TASK BRIEF: Pictures do not belong in the copy; retype the records below exactly.

- - -

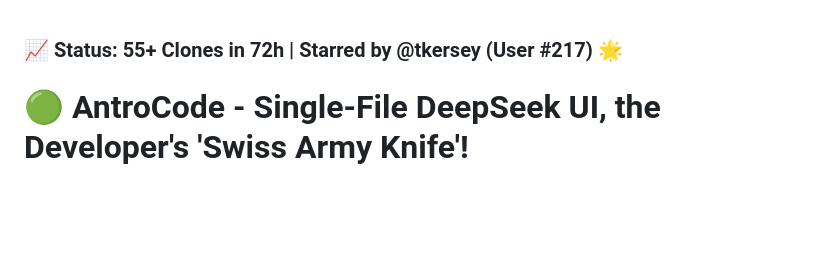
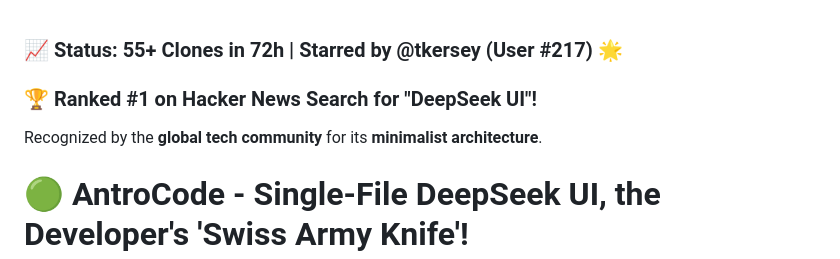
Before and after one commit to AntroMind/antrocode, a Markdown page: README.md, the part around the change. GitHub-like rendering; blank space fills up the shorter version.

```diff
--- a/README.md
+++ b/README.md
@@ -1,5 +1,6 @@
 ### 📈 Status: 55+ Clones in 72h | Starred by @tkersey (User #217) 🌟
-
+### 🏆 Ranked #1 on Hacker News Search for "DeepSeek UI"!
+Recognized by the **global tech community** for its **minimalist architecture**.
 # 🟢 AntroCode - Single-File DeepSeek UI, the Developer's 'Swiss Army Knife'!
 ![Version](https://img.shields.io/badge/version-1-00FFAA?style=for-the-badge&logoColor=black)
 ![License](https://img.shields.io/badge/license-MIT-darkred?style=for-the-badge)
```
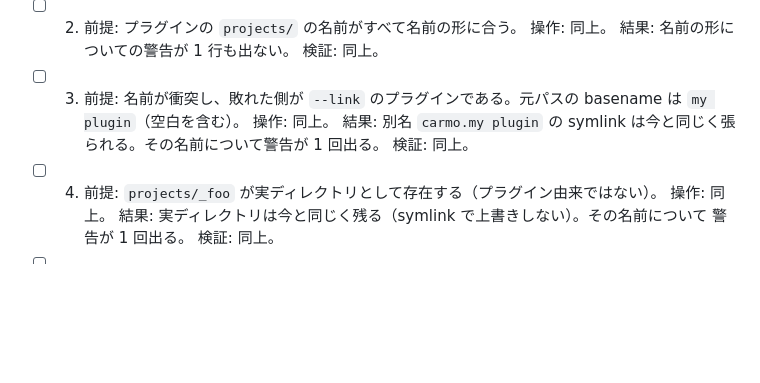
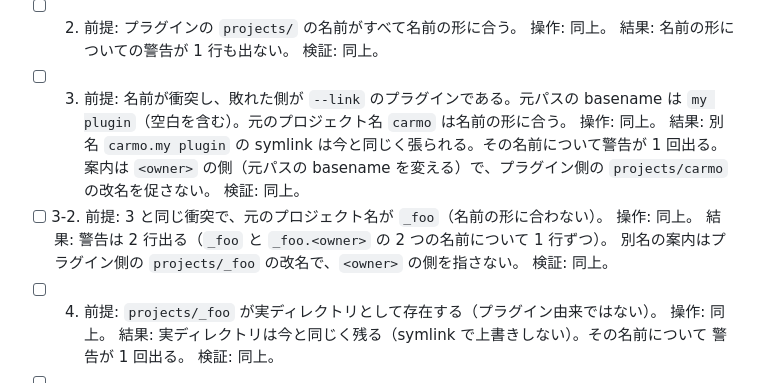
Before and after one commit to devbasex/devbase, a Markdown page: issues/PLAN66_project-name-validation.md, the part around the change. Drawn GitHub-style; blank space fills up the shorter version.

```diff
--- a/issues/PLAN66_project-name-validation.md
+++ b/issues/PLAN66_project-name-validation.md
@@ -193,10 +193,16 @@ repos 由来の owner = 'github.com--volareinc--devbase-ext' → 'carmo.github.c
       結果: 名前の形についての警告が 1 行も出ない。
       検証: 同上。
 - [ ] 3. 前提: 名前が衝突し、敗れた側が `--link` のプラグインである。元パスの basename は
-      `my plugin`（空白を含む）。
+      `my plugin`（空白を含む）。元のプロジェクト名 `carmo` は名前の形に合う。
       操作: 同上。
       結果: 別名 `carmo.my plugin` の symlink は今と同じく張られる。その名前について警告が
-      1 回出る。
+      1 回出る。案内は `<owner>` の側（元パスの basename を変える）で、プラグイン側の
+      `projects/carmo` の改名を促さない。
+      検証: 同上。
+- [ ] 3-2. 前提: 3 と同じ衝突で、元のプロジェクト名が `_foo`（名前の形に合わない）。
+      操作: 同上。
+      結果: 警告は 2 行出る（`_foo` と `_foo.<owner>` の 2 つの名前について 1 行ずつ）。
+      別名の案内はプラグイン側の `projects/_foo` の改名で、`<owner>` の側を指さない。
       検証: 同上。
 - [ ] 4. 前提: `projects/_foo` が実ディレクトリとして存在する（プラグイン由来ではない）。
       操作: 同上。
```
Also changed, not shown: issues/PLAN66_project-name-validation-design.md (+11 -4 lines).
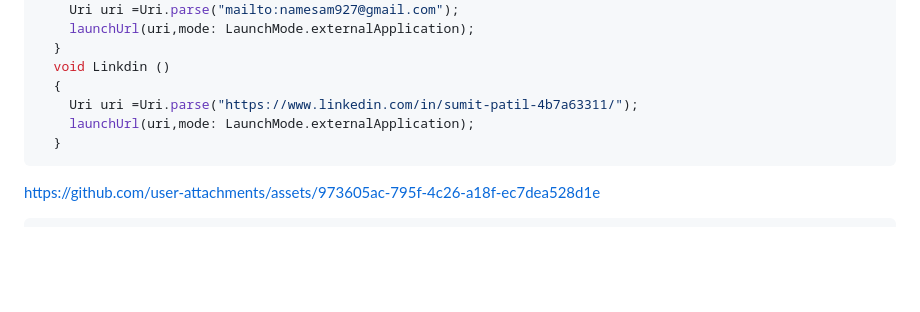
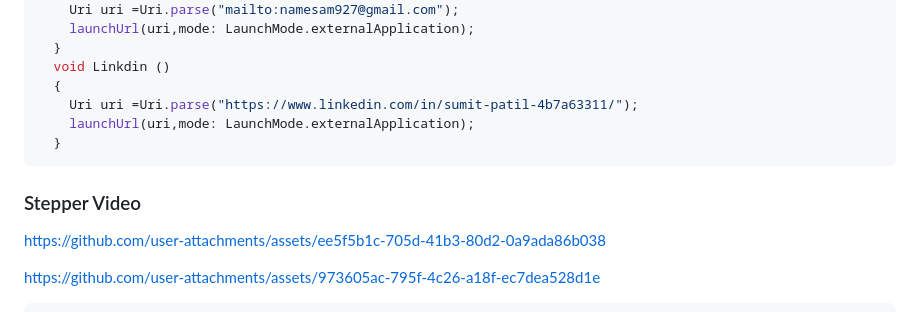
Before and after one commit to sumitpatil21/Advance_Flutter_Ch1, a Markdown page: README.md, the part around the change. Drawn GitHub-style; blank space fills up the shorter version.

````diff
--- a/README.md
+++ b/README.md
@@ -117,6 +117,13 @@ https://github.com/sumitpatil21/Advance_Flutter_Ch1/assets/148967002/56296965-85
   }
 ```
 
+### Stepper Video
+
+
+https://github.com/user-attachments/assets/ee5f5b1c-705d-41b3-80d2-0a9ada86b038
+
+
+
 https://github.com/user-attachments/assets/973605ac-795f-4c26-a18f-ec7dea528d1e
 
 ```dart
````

- - -

OUTPUT BELOW:
Before and after one commit to AntroMind/antrocode, a Markdown page: README.md, the part around the change. GitHub-like rendering; blank space fills up the shorter version.

```diff
--- a/README.md
+++ b/README.md
@@ -1,5 +1,6 @@
 ### 📈 Status: 55+ Clones in 72h | Starred by @tkersey (User #217) 🌟
-
+### 🏆 Ranked #1 on Hacker News Search for "DeepSeek UI"!
+Recognized by the **global tech community** for its **minimalist architecture**.
 # 🟢 AntroCode - Single-File DeepSeek UI, the Developer's 'Swiss Army Knife'!
 ![Version](https://img.shields.io/badge/version-1-00FFAA?style=for-the-badge&logoColor=black)
 ![License](https://img.shields.io/badge/license-MIT-darkred?style=for-the-badge)
```
Before and after one commit to devbasex/devbase, a Markdown page: issues/PLAN66_project-name-validation.md, the part around the change. Drawn GitHub-style; blank space fills up the shorter version.

```diff
--- a/issues/PLAN66_project-name-validation.md
+++ b/issues/PLAN66_project-name-validation.md
@@ -193,10 +193,16 @@ repos 由来の owner = 'github.com--volareinc--devbase-ext' → 'carmo.github.c
       結果: 名前の形についての警告が 1 行も出ない。
       検証: 同上。
 - [ ] 3. 前提: 名前が衝突し、敗れた側が `--link` のプラグインである。元パスの basename は
-      `my plugin`（空白を含む）。
+      `my plugin`（空白を含む）。元のプロジェクト名 `carmo` は名前の形に合う。
       操作: 同上。
       結果: 別名 `carmo.my plugin` の symlink は今と同じく張られる。その名前について警告が
-      1 回出る。
+      1 回出る。案内は `<owner>` の側（元パスの basename を変える）で、プラグイン側の
+      `projects/carmo` の改名を促さない。
+      検証: 同上。
+- [ ] 3-2. 前提: 3 と同じ衝突で、元のプロジェクト名が `_foo`（名前の形に合わない）。
+      操作: 同上。
+      結果: 警告は 2 行出る（`_foo` と `_foo.<owner>` の 2 つの名前について 1 行ずつ）。
+      別名の案内はプラグイン側の `projects/_foo` の改名で、`<owner>` の側を指さない。
       検証: 同上。
 - [ ] 4. 前提: `projects/_foo` が実ディレクトリとして存在する（プラグイン由来ではない）。
       操作: 同上。
```
Also changed, not shown: issues/PLAN66_project-name-validation-design.md (+11 -4 lines).
Before and after one commit to sumitpatil21/Advance_Flutter_Ch1, a Markdown page: README.md, the part around the change. Drawn GitHub-style; blank space fills up the shorter version.

````diff
--- a/README.md
+++ b/README.md
@@ -117,6 +117,13 @@ https://github.com/sumitpatil21/Advance_Flutter_Ch1/assets/148967002/56296965-85
   }
 ```
 
+### Stepper Video
+
+
+https://github.com/user-attachments/assets/ee5f5b1c-705d-41b3-80d2-0a9ada86b038
+
+
+
 https://github.com/user-attachments/assets/973605ac-795f-4c26-a18f-ec7dea528d1e
 
 ```dart
````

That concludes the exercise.